» ABOUT THIS TASK
The job is to find each line of the records below that includes the word "element" and copy it.

» DATASET EXCERPTS
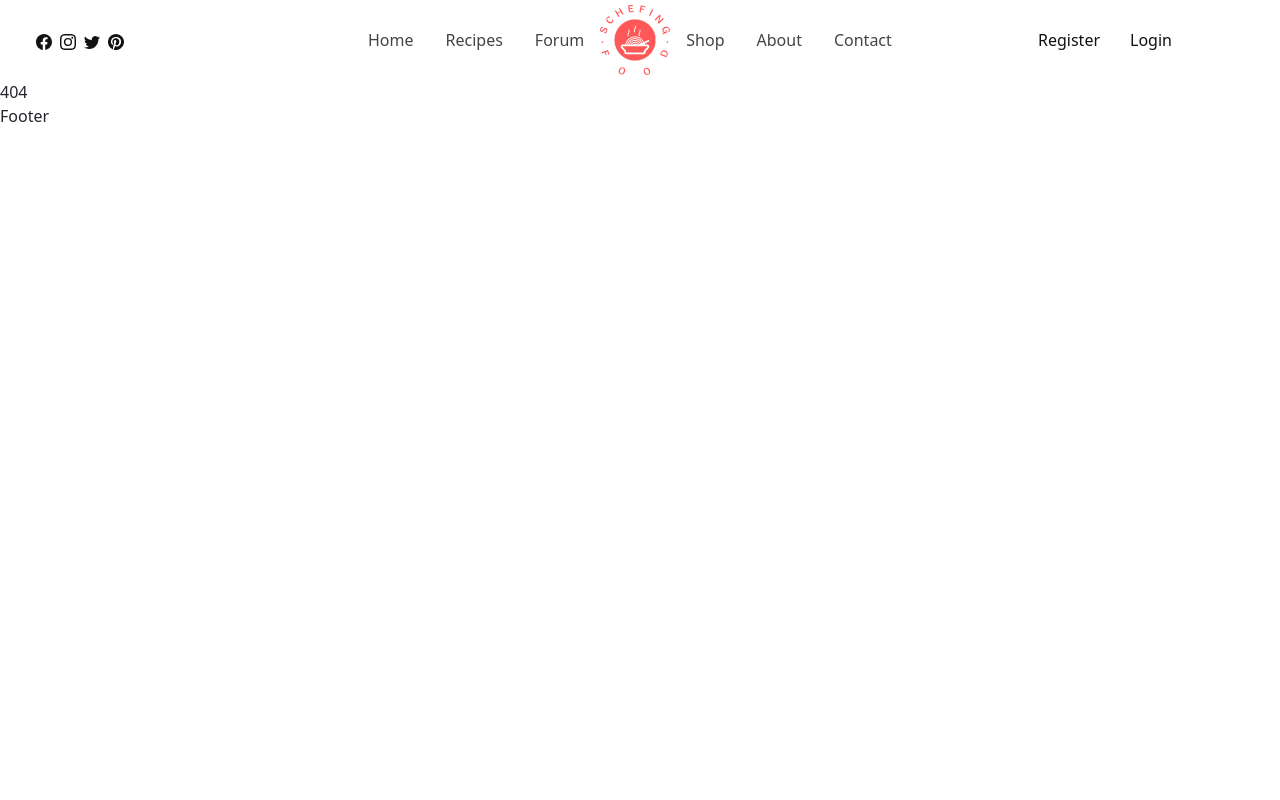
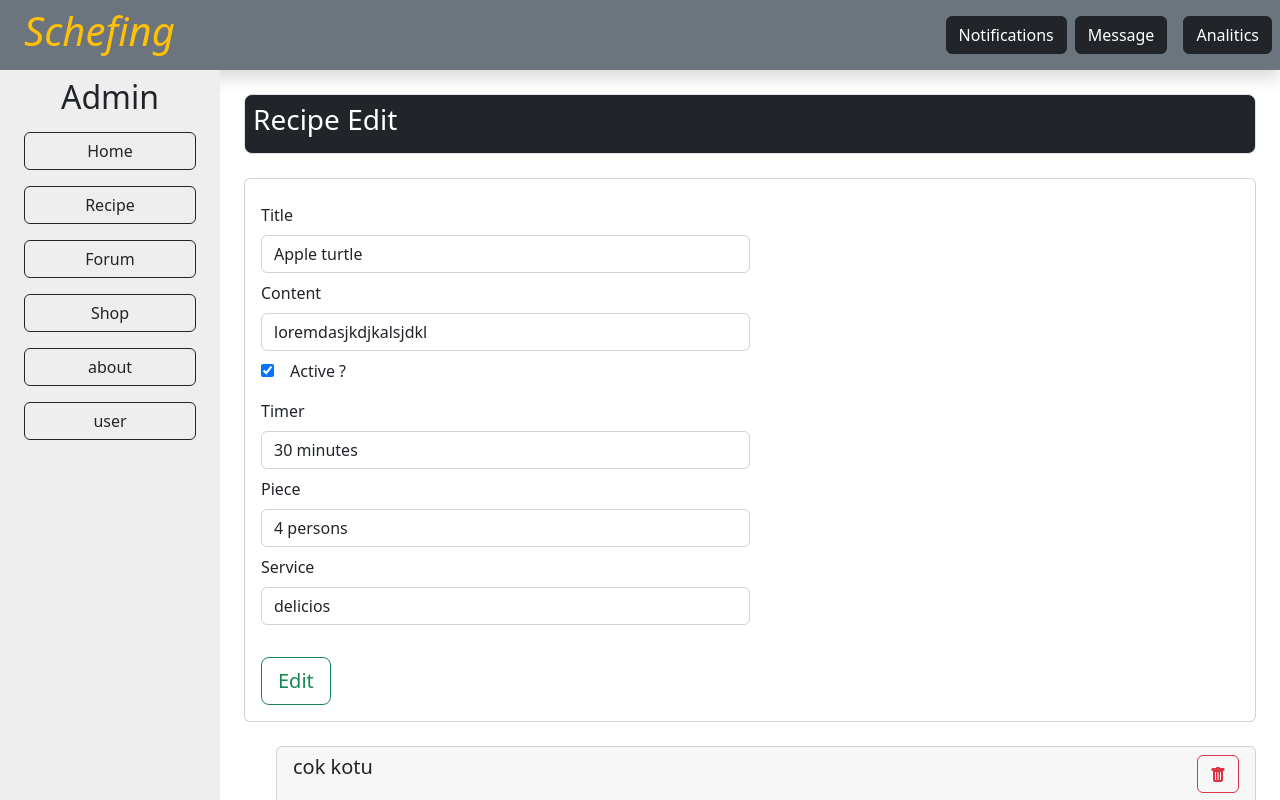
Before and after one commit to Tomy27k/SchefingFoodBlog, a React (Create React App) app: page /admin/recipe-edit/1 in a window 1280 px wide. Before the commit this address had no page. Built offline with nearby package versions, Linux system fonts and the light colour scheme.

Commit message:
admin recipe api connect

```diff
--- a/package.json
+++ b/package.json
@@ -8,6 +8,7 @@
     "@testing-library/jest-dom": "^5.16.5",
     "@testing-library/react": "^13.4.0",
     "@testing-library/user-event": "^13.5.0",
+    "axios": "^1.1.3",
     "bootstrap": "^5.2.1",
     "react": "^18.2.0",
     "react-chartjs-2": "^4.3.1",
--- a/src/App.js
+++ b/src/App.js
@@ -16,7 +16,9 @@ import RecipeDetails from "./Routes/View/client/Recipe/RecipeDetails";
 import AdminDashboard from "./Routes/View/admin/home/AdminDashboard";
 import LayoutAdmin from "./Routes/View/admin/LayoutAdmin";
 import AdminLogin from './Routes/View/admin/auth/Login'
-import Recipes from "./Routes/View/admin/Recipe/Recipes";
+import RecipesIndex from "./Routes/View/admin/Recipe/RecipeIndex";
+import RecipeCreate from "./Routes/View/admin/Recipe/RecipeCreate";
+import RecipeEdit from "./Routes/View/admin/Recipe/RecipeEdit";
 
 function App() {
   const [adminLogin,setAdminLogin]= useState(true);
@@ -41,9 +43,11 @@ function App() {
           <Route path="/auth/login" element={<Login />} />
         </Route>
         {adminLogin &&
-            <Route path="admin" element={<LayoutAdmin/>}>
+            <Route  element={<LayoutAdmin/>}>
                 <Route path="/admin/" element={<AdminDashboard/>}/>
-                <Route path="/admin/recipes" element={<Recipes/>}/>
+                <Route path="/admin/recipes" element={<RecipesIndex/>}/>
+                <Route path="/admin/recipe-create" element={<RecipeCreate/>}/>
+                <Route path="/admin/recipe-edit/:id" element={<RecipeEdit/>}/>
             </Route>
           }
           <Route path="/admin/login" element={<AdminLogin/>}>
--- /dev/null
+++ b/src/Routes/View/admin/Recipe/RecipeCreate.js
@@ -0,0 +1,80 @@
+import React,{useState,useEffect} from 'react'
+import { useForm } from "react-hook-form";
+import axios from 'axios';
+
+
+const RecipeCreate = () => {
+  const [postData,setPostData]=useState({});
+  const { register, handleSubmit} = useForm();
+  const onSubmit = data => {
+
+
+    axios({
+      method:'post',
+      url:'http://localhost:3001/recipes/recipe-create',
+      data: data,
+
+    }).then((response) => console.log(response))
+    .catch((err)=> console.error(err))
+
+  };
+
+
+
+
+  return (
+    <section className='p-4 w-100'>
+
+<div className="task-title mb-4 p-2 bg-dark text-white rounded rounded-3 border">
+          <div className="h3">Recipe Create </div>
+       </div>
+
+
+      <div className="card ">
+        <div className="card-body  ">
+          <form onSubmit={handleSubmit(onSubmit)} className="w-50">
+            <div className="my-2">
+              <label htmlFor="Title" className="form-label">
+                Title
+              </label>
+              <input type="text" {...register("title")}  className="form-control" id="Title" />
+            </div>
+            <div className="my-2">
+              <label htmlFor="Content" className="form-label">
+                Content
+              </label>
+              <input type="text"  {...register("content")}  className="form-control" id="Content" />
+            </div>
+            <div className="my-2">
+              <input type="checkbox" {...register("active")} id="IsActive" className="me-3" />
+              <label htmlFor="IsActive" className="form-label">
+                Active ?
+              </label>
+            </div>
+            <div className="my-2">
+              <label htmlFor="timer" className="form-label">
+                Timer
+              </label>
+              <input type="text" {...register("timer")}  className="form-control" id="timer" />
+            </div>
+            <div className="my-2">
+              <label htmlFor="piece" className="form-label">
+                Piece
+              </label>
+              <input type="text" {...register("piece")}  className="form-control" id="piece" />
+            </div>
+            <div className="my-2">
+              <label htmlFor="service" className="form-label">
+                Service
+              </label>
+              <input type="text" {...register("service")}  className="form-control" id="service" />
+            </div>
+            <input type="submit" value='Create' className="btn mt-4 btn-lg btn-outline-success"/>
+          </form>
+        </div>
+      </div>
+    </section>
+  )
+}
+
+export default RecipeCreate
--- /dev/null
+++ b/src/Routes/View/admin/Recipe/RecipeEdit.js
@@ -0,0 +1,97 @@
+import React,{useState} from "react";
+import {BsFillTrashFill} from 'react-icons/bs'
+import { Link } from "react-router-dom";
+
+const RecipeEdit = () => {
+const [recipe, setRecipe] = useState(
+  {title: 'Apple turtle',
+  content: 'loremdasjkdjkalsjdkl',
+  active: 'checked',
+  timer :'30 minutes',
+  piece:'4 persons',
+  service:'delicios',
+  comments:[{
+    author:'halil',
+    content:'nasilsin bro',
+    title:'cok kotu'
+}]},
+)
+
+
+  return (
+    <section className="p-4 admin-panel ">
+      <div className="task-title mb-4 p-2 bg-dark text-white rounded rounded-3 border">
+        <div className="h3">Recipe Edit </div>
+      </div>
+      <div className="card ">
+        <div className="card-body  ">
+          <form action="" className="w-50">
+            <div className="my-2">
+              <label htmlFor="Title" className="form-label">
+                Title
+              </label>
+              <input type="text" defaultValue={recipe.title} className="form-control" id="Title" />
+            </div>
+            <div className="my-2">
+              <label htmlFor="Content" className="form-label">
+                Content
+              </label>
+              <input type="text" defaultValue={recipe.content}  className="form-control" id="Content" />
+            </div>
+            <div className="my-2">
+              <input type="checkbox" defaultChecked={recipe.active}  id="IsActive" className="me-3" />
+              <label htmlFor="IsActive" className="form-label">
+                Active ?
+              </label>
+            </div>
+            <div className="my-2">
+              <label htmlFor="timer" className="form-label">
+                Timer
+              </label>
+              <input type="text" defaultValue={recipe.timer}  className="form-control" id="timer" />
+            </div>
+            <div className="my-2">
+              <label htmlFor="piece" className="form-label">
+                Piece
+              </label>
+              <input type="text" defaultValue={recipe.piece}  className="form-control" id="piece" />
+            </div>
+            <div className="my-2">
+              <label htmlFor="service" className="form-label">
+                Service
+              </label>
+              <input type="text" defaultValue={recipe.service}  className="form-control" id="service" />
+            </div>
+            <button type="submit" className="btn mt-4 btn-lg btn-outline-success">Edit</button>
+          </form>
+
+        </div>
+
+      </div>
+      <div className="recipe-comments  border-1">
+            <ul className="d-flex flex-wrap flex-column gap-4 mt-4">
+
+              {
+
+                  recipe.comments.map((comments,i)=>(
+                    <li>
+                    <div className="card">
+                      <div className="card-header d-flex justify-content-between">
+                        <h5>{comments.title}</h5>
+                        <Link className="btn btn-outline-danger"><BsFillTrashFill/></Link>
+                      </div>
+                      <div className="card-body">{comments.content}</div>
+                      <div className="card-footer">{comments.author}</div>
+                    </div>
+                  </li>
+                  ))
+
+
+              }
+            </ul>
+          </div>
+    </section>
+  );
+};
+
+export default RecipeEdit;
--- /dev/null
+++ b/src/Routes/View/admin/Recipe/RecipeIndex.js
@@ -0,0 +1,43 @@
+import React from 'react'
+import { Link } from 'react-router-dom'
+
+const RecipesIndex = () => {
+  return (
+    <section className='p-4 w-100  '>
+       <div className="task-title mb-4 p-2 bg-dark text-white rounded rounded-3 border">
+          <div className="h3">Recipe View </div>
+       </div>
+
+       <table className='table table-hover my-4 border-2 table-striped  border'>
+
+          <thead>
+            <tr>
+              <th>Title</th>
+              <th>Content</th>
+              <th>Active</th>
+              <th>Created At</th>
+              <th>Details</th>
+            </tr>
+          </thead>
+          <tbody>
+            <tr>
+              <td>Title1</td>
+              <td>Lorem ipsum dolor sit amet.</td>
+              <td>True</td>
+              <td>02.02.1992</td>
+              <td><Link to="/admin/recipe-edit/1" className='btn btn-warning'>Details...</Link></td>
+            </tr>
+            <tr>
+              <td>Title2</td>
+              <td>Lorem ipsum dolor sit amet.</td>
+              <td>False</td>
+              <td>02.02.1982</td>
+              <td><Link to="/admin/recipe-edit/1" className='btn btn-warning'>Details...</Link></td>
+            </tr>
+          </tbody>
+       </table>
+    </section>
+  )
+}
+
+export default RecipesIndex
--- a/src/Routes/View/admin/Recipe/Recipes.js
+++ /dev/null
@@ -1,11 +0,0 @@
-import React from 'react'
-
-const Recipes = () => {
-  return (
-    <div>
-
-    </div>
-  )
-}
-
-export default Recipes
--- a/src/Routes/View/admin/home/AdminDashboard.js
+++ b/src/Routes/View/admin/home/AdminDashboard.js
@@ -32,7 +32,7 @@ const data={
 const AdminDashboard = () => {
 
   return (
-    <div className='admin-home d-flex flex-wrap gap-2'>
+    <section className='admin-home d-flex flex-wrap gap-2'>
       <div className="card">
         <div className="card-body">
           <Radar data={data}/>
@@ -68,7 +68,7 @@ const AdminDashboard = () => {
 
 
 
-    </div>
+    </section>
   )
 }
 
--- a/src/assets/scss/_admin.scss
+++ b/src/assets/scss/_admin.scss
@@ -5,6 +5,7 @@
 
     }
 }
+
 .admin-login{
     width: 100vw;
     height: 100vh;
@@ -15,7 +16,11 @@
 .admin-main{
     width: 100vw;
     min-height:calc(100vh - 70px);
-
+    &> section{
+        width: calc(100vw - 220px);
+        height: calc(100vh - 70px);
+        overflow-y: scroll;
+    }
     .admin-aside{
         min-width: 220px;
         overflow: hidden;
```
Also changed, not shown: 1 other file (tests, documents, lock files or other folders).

...

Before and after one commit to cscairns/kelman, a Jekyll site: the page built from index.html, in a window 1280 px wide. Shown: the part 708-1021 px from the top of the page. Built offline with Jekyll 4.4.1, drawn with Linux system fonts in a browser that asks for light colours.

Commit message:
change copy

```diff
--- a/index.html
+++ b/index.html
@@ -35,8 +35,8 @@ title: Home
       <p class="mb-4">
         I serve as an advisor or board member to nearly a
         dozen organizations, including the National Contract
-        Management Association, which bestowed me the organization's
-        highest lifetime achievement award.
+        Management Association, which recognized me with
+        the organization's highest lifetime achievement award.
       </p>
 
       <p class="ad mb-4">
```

* * *

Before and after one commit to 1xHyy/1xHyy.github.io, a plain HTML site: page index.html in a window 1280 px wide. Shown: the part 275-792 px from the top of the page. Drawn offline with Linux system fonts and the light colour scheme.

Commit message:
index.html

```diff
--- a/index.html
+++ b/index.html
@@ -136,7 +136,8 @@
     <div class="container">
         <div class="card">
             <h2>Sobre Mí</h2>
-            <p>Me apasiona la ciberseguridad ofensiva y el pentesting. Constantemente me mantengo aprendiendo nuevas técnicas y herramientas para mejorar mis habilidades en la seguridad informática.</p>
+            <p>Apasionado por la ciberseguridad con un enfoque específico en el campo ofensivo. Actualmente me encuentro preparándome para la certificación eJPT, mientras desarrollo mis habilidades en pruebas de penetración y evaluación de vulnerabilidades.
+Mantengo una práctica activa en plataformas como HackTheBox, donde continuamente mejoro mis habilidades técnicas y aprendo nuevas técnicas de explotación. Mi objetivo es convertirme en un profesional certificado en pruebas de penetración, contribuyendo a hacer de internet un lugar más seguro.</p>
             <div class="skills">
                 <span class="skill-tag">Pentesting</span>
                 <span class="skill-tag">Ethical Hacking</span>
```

» EXERCISE RESPONSE
           <Route path="/auth/login" element={<Login />} />
-            <Route path="admin" element={<LayoutAdmin/>}>
+            <Route  element={<LayoutAdmin/>}>
                 <Route path="/admin/" element={<AdminDashboard/>}/>
-                <Route path="/admin/recipes" element={<Recipes/>}/>
+                <Route path="/admin/recipes" element={<RecipesIndex/>}/>
+                <Route path="/admin/recipe-create" element={<RecipeCreate/>}/>
+                <Route path="/admin/recipe-edit/:id" element={<RecipeEdit/>}/>
           <Route path="/admin/login" element={<AdminLogin/>}>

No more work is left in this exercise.